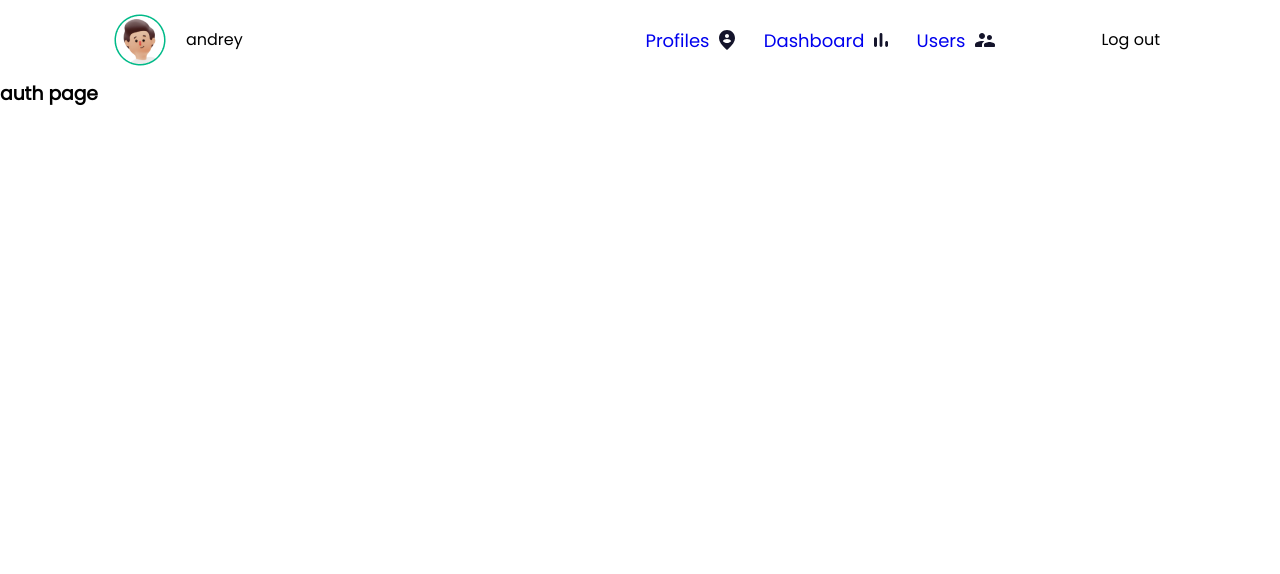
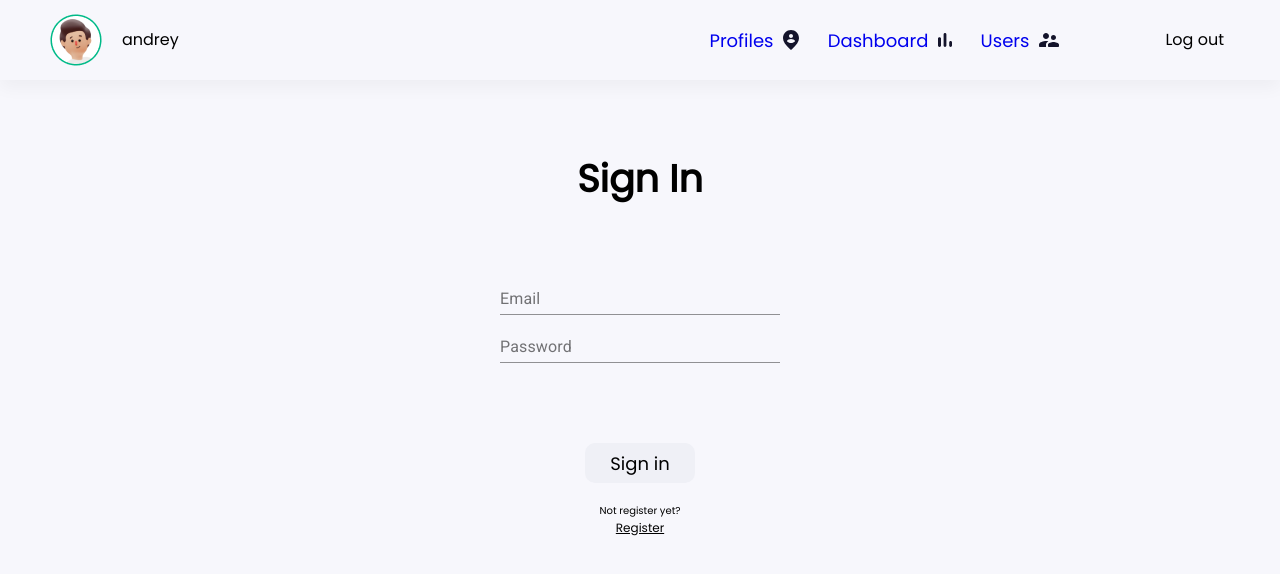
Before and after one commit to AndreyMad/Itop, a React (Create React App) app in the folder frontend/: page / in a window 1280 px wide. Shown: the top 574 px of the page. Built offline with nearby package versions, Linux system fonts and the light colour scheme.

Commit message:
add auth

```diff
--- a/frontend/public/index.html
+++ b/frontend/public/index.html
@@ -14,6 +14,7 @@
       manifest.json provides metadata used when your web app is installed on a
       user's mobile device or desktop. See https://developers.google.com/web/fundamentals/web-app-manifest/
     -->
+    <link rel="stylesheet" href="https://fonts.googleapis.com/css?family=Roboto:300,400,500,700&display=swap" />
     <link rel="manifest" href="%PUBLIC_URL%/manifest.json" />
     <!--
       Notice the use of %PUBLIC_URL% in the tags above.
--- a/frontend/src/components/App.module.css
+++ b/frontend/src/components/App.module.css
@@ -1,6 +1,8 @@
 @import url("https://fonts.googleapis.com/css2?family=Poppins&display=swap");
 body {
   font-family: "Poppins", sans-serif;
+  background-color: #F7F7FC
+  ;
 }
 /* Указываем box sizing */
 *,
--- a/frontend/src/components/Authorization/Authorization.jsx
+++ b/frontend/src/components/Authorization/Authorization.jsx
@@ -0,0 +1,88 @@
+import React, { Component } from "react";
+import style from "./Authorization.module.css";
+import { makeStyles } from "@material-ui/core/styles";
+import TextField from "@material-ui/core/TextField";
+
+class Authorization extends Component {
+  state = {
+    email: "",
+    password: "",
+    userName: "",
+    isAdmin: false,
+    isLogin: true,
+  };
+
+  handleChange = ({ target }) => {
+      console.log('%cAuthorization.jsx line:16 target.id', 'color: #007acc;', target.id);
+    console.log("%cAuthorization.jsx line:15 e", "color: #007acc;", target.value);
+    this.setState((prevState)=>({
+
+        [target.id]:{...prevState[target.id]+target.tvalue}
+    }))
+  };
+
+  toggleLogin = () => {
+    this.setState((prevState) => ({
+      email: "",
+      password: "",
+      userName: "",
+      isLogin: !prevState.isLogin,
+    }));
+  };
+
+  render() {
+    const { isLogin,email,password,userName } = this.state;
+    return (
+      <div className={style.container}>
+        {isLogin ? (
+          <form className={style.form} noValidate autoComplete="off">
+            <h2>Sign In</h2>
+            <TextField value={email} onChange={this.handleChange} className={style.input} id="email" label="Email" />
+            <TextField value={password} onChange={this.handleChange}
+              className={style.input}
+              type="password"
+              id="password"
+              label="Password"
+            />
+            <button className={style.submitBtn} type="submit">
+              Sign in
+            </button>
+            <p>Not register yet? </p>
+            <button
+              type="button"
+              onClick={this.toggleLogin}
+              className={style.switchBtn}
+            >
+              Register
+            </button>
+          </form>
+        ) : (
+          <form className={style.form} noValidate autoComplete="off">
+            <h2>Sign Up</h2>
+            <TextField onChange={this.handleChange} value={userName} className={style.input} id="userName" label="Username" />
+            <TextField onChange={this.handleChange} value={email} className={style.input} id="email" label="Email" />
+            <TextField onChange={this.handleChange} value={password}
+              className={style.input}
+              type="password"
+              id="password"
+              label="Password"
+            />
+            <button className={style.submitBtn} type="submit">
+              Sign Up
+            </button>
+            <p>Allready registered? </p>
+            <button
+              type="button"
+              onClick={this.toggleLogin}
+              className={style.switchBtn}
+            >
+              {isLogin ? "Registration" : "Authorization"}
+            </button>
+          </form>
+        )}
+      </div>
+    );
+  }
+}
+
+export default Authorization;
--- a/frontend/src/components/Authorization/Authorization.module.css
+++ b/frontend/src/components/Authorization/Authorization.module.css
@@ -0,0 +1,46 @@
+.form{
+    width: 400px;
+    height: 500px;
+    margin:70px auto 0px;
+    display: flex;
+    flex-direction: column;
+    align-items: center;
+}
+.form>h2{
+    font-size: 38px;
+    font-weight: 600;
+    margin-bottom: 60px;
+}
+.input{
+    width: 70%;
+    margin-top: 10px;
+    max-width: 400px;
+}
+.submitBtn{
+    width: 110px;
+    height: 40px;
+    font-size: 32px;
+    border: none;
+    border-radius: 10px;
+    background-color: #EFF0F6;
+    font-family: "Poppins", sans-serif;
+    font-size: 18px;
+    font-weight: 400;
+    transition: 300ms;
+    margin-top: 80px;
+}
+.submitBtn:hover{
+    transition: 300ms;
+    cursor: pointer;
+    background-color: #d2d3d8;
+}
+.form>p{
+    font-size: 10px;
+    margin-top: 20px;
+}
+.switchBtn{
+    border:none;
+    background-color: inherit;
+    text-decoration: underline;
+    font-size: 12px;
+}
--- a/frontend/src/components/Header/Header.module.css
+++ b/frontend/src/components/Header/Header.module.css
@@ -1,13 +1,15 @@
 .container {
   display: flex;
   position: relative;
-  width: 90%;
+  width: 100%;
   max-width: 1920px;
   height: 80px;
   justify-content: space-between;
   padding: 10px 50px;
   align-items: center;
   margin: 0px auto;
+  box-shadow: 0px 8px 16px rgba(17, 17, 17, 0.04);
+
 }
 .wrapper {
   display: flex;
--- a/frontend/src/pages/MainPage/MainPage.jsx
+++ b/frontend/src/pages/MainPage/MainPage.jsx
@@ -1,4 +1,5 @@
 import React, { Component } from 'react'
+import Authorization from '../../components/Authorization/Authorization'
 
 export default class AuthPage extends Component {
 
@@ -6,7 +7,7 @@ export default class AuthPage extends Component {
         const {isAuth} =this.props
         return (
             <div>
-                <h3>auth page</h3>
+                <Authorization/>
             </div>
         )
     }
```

=-=-=

ABOUT THIS TASK >>
Please restate the material word for word; the pictures stay out.

EXERCISE SOLUTION >>
Before and after one commit to AndreyMad/Itop, a React (Create React App) app in the folder frontend/: page / in a window 1280 px wide. Shown: the top 574 px of the page. Built offline with nearby package versions, Linux system fonts and the light colour scheme.

Commit message:
add auth

```diff
--- a/frontend/public/index.html
+++ b/frontend/public/index.html
@@ -14,6 +14,7 @@
       manifest.json provides metadata used when your web app is installed on a
       user's mobile device or desktop. See https://developers.google.com/web/fundamentals/web-app-manifest/
     -->
+    <link rel="stylesheet" href="https://fonts.googleapis.com/css?family=Roboto:300,400,500,700&display=swap" />
     <link rel="manifest" href="%PUBLIC_URL%/manifest.json" />
     <!--
       Notice the use of %PUBLIC_URL% in the tags above.
--- a/frontend/src/components/App.module.css
+++ b/frontend/src/components/App.module.css
@@ -1,6 +1,8 @@
 @import url("https://fonts.googleapis.com/css2?family=Poppins&display=swap");
 body {
   font-family: "Poppins", sans-serif;
+  background-color: #F7F7FC
+  ;
 }
 /* Указываем box sizing */
 *,
--- a/frontend/src/components/Authorization/Authorization.jsx
+++ b/frontend/src/components/Authorization/Authorization.jsx
@@ -0,0 +1,88 @@
+import React, { Component } from "react";
+import style from "./Authorization.module.css";
+import { makeStyles } from "@material-ui/core/styles";
+import TextField from "@material-ui/core/TextField";
+
+class Authorization extends Component {
+  state = {
+    email: "",
+    password: "",
+    userName: "",
+    isAdmin: false,
+    isLogin: true,
+  };
+
+  handleChange = ({ target }) => {
+      console.log('%cAuthorization.jsx line:16 target.id', 'color: #007acc;', target.id);
+    console.log("%cAuthorization.jsx line:15 e", "color: #007acc;", target.value);
+    this.setState((prevState)=>({
+
+        [target.id]:{...prevState[target.id]+target.tvalue}
+    }))
+  };
+
+  toggleLogin = () => {
+    this.setState((prevState) => ({
+      email: "",
+      password: "",
+      userName: "",
+      isLogin: !prevState.isLogin,
+    }));
+  };
+
+  render() {
+    const { isLogin,email,password,userName } = this.state;
+    return (
+      <div className={style.container}>
+        {isLogin ? (
+          <form className={style.form} noValidate autoComplete="off">
+            <h2>Sign In</h2>
+            <TextField value={email} onChange={this.handleChange} className={style.input} id="email" label="Email" />
+            <TextField value={password} onChange={this.handleChange}
+              className={style.input}
+              type="password"
+              id="password"
+              label="Password"
+            />
+            <button className={style.submitBtn} type="submit">
+              Sign in
+            </button>
+            <p>Not register yet? </p>
+            <button
+              type="button"
+              onClick={this.toggleLogin}
+              className={style.switchBtn}
+            >
+              Register
+            </button>
+          </form>
+        ) : (
+          <form className={style.form} noValidate autoComplete="off">
+            <h2>Sign Up</h2>
+            <TextField onChange={this.handleChange} value={userName} className={style.input} id="userName" label="Username" />
+            <TextField onChange={this.handleChange} value={email} className={style.input} id="email" label="Email" />
+            <TextField onChange={this.handleChange} value={password}
+              className={style.input}
+              type="password"
+              id="password"
+              label="Password"
+            />
+            <button className={style.submitBtn} type="submit">
+              Sign Up
+            </button>
+            <p>Allready registered? </p>
+            <button
+              type="button"
+              onClick={this.toggleLogin}
+              className={style.switchBtn}
+            >
+              {isLogin ? "Registration" : "Authorization"}
+            </button>
+          </form>
+        )}
+      </div>
+    );
+  }
+}
+
+export default Authorization;
--- a/frontend/src/components/Authorization/Authorization.module.css
+++ b/frontend/src/components/Authorization/Authorization.module.css
@@ -0,0 +1,46 @@
+.form{
+    width: 400px;
+    height: 500px;
+    margin:70px auto 0px;
+    display: flex;
+    flex-direction: column;
+    align-items: center;
+}
+.form>h2{
+    font-size: 38px;
+    font-weight: 600;
+    margin-bottom: 60px;
+}
+.input{
+    width: 70%;
+    margin-top: 10px;
+    max-width: 400px;
+}
+.submitBtn{
+    width: 110px;
+    height: 40px;
+    font-size: 32px;
+    border: none;
+    border-radius: 10px;
+    background-color: #EFF0F6;
+    font-family: "Poppins", sans-serif;
+    font-size: 18px;
+    font-weight: 400;
+    transition: 300ms;
+    margin-top: 80px;
+}
+.submitBtn:hover{
+    transition: 300ms;
+    cursor: pointer;
+    background-color: #d2d3d8;
+}
+.form>p{
+    font-size: 10px;
+    margin-top: 20px;
+}
+.switchBtn{
+    border:none;
+    background-color: inherit;
+    text-decoration: underline;
+    font-size: 12px;
+}
--- a/frontend/src/components/Header/Header.module.css
+++ b/frontend/src/components/Header/Header.module.css
@@ -1,13 +1,15 @@
 .container {
   display: flex;
   position: relative;
-  width: 90%;
+  width: 100%;
   max-width: 1920px;
   height: 80px;
   justify-content: space-between;
   padding: 10px 50px;
   align-items: center;
   margin: 0px auto;
+  box-shadow: 0px 8px 16px rgba(17, 17, 17, 0.04);
+
 }
 .wrapper {
   display: flex;
--- a/frontend/src/pages/MainPage/MainPage.jsx
+++ b/frontend/src/pages/MainPage/MainPage.jsx
@@ -1,4 +1,5 @@
 import React, { Component } from 'react'
+import Authorization from '../../components/Authorization/Authorization'
 
 export default class AuthPage extends Component {
 
@@ -6,7 +7,7 @@ export default class AuthPage extends Component {
         const {isAuth} =this.props
         return (
             <div>
-                <h3>auth page</h3>
+                <Authorization/>
             </div>
         )
     }
```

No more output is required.